Exercise = Every line of the records must be repeated exactly; pictures stay out.

Records shown =
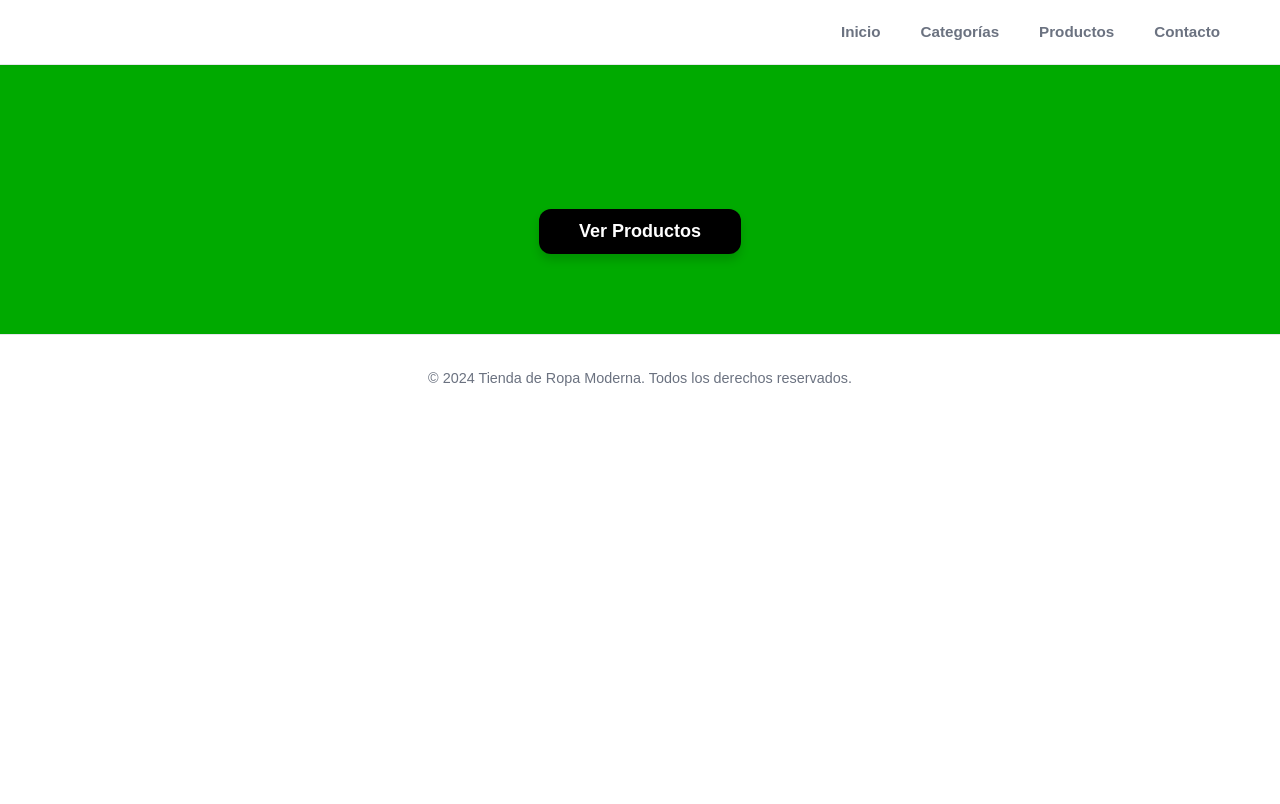
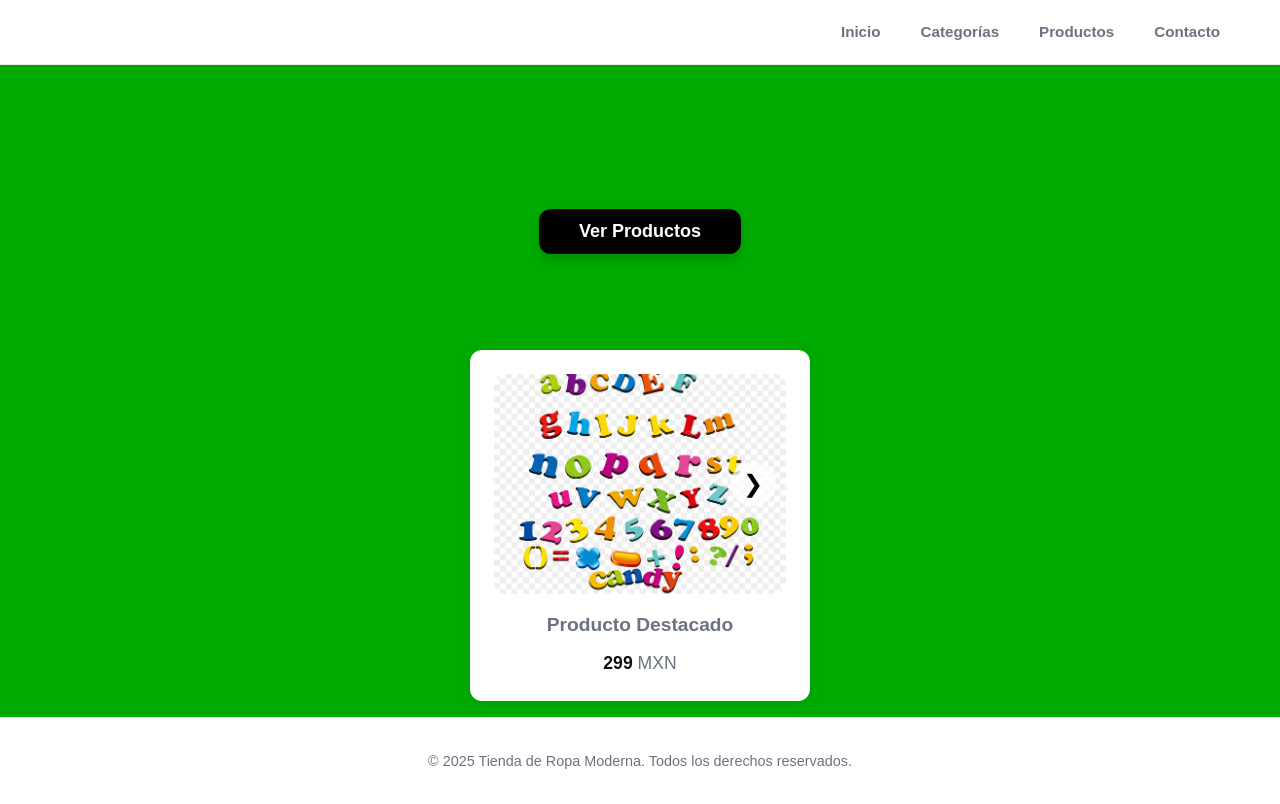
Before and after one commit to deliveryDC/shop-portal-web, a Next.js app: page / in a window 1280 px wide. Built offline with nearby package versions, Linux system fonts and the light colour scheme.

Commit message:
add window

```diff
--- /dev/null
+++ b/pages/componets/window/window.css
@@ -0,0 +1,70 @@
+.window-component {
+  border-radius: 12px;
+  box-shadow: 0 2px 12px rgba(0, 0, 0, 0.08);
+  padding: 24px;
+  background: #fff;
+  max-width: 340px;
+  margin: 1rem auto;
+  text-align: center;
+  position: relative;
+}
+
+.window-images {
+  position: relative;
+  width: 100%;
+  height: 220px; /* Puedes ajustar esto según tus imágenes */
+  margin-bottom: 16px;
+}
+
+.window-images img {
+  width: 100%;
+  height: 100%;
+  object-fit: cover;
+  border-radius: 12px;
+  display: block;
+}
+
+/* Flechas de navegación */
+.arrow {
+  position: absolute;
+  top: 50%;
+  transform: translateY(-50%);
+  background: rgba(255, 255, 255, 0.75);
+  border: none;
+  font-size: 24px;
+  cursor: pointer;
+  padding: 0.5rem 0.8rem;
+  border-radius: 50%;
+  z-index: 1;
+  transition: background 0.3s;
+}
+
+.arrow:hover {
+  background: rgba(255, 255, 255, 0.95);
+}
+
+.arrow.left {
+  left: 10px;
+}
+
+.arrow.right {
+  right: 10px;
+}
+
+/* Tipografía y precios */
+.window-component h3 {
+  font-weight: 700;
+  font-size: 1.2rem;
+  margin-bottom: 8px;
+}
+
+.window-component .window-price {
+  color: #111;
+  font-weight: 600;
+  font-size: 1.1rem;
+}
+
+.window-component .window-price span {
+  color: #6b7280;
+  font-weight: 400;
+}
--- /dev/null
+++ b/pages/componets/window/window.tsx
@@ -0,0 +1,34 @@
+import React, { useState } from 'react';
+import { WindowProps } from '../../interfaz/windowProps';
+import './window.css';
+
+const Window: React.FC<WindowProps> = ({ images, title, price }) => {
+  const [index, setIndex] = useState(0);
+
+  const prev = () => setIndex((prev) => Math.max(prev - 1, 0));
+  const next = () => setIndex((prev) => Math.min(prev + 1, images.length - 1));
+
+  return (
+    <div className="window-component">
+      <div className="window-images">
+        {index > 0 && (
+          <button className="arrow left" onClick={prev}>
+            &#10094;
+          </button>
+        )}
+        <img src={images[index]} alt={`${title} imagen ${index + 1}`} />
+        {index < images.length - 1 && (
+          <button className="arrow right" onClick={next}>
+            &#10095;
+          </button>
+        )}
+      </div>
+      <h3>{title}</h3>
+      <div className="window-price">
+        {price} <span>MXN</span>
+      </div>
+    </div>
+  );
+};
+
+export default Window;
--- a/pages/index.tsx
+++ b/pages/index.tsx
@@ -1,7 +1,8 @@
 'use client';
 
-import Image from 'next/image';
 import { useState } from 'react';
+import Window from './componets/window/window';
+
 
 export default function Home({ tenant }: any) {
   const [open, setOpen] = useState(false);
@@ -46,10 +47,19 @@ export default function Home({ tenant }: any) {
             Ver Productos
           </button>
         </section>
+          <Window
+            images={[
+              '/tienda1/image1.jpg',
+              '/tienda1/logo.png'
+            ]}
+            title="Producto Destacado"
+            price={299}
+          />
+
       </main>
 
       <footer>
-        &copy; 2024 Tienda de Ropa Moderna. Todos los derechos reservados.
+        &copy; 2025 Tienda de Ropa Moderna. Todos los derechos reservados.
       </footer>
     </div>
   );
--- /dev/null
+++ b/pages/interfaz/windowProps.tsx
@@ -0,0 +1,5 @@
+export interface WindowProps {
+  images: string[];
+  title: string;
+  price: string | number;
+}
--- a/tenants/tienda1/config.ts
+++ b/tenants/tienda1/config.ts
@@ -3,6 +3,6 @@ export default {
     describeTitle: 'Duerme con estilo, despierta con actitud.',
     describe: 'Descubre nuestras pijamas para mujer: diseños exclusivos, telas suaves y precios accesibles para que te sientas increíble, de noche y de día.',
     name: 'Tienda 1',
-    primaryColor: '#FADADD',
+    primaryColor: '#F8E1E7',
     logo: '/tienda1/logo.png',
 };
```
Also changed, not shown: public/tienda1/image1.jpg (added).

Solution to this exercise =
Before and after one commit to deliveryDC/shop-portal-web, a Next.js app: page / in a window 1280 px wide. Built offline with nearby package versions, Linux system fonts and the light colour scheme.

Commit message:
add window

```diff
--- /dev/null
+++ b/pages/componets/window/window.css
@@ -0,0 +1,70 @@
+.window-component {
+  border-radius: 12px;
+  box-shadow: 0 2px 12px rgba(0, 0, 0, 0.08);
+  padding: 24px;
+  background: #fff;
+  max-width: 340px;
+  margin: 1rem auto;
+  text-align: center;
+  position: relative;
+}
+
+.window-images {
+  position: relative;
+  width: 100%;
+  height: 220px; /* Puedes ajustar esto según tus imágenes */
+  margin-bottom: 16px;
+}
+
+.window-images img {
+  width: 100%;
+  height: 100%;
+  object-fit: cover;
+  border-radius: 12px;
+  display: block;
+}
+
+/* Flechas de navegación */
+.arrow {
+  position: absolute;
+  top: 50%;
+  transform: translateY(-50%);
+  background: rgba(255, 255, 255, 0.75);
+  border: none;
+  font-size: 24px;
+  cursor: pointer;
+  padding: 0.5rem 0.8rem;
+  border-radius: 50%;
+  z-index: 1;
+  transition: background 0.3s;
+}
+
+.arrow:hover {
+  background: rgba(255, 255, 255, 0.95);
+}
+
+.arrow.left {
+  left: 10px;
+}
+
+.arrow.right {
+  right: 10px;
+}
+
+/* Tipografía y precios */
+.window-component h3 {
+  font-weight: 700;
+  font-size: 1.2rem;
+  margin-bottom: 8px;
+}
+
+.window-component .window-price {
+  color: #111;
+  font-weight: 600;
+  font-size: 1.1rem;
+}
+
+.window-component .window-price span {
+  color: #6b7280;
+  font-weight: 400;
+}
--- /dev/null
+++ b/pages/componets/window/window.tsx
@@ -0,0 +1,34 @@
+import React, { useState } from 'react';
+import { WindowProps } from '../../interfaz/windowProps';
+import './window.css';
+
+const Window: React.FC<WindowProps> = ({ images, title, price }) => {
+  const [index, setIndex] = useState(0);
+
+  const prev = () => setIndex((prev) => Math.max(prev - 1, 0));
+  const next = () => setIndex((prev) => Math.min(prev + 1, images.length - 1));
+
+  return (
+    <div className="window-component">
+      <div className="window-images">
+        {index > 0 && (
+          <button className="arrow left" onClick={prev}>
+            &#10094;
+          </button>
+        )}
+        <img src={images[index]} alt={`${title} imagen ${index + 1}`} />
+        {index < images.length - 1 && (
+          <button className="arrow right" onClick={next}>
+            &#10095;
+          </button>
+        )}
+      </div>
+      <h3>{title}</h3>
+      <div className="window-price">
+        {price} <span>MXN</span>
+      </div>
+    </div>
+  );
+};
+
+export default Window;
--- a/pages/index.tsx
+++ b/pages/index.tsx
@@ -1,7 +1,8 @@
 'use client';
 
-import Image from 'next/image';
 import { useState } from 'react';
+import Window from './componets/window/window';
+
 
 export default function Home({ tenant }: any) {
   const [open, setOpen] = useState(false);
@@ -46,10 +47,19 @@ export default function Home({ tenant }: any) {
             Ver Productos
           </button>
         </section>
+          <Window
+            images={[
+              '/tienda1/image1.jpg',
+              '/tienda1/logo.png'
+            ]}
+            title="Producto Destacado"
+            price={299}
+          />
+
       </main>
 
       <footer>
-        &copy; 2024 Tienda de Ropa Moderna. Todos los derechos reservados.
+        &copy; 2025 Tienda de Ropa Moderna. Todos los derechos reservados.
       </footer>
     </div>
   );
--- /dev/null
+++ b/pages/interfaz/windowProps.tsx
@@ -0,0 +1,5 @@
+export interface WindowProps {
+  images: string[];
+  title: string;
+  price: string | number;
+}
--- a/tenants/tienda1/config.ts
+++ b/tenants/tienda1/config.ts
@@ -3,6 +3,6 @@ export default {
     describeTitle: 'Duerme con estilo, despierta con actitud.',
     describe: 'Descubre nuestras pijamas para mujer: diseños exclusivos, telas suaves y precios accesibles para que te sientas increíble, de noche y de día.',
     name: 'Tienda 1',
-    primaryColor: '#FADADD',
+    primaryColor: '#F8E1E7',
     logo: '/tienda1/logo.png',
 };
```
Also changed, not shown: public/tienda1/image1.jpg (added).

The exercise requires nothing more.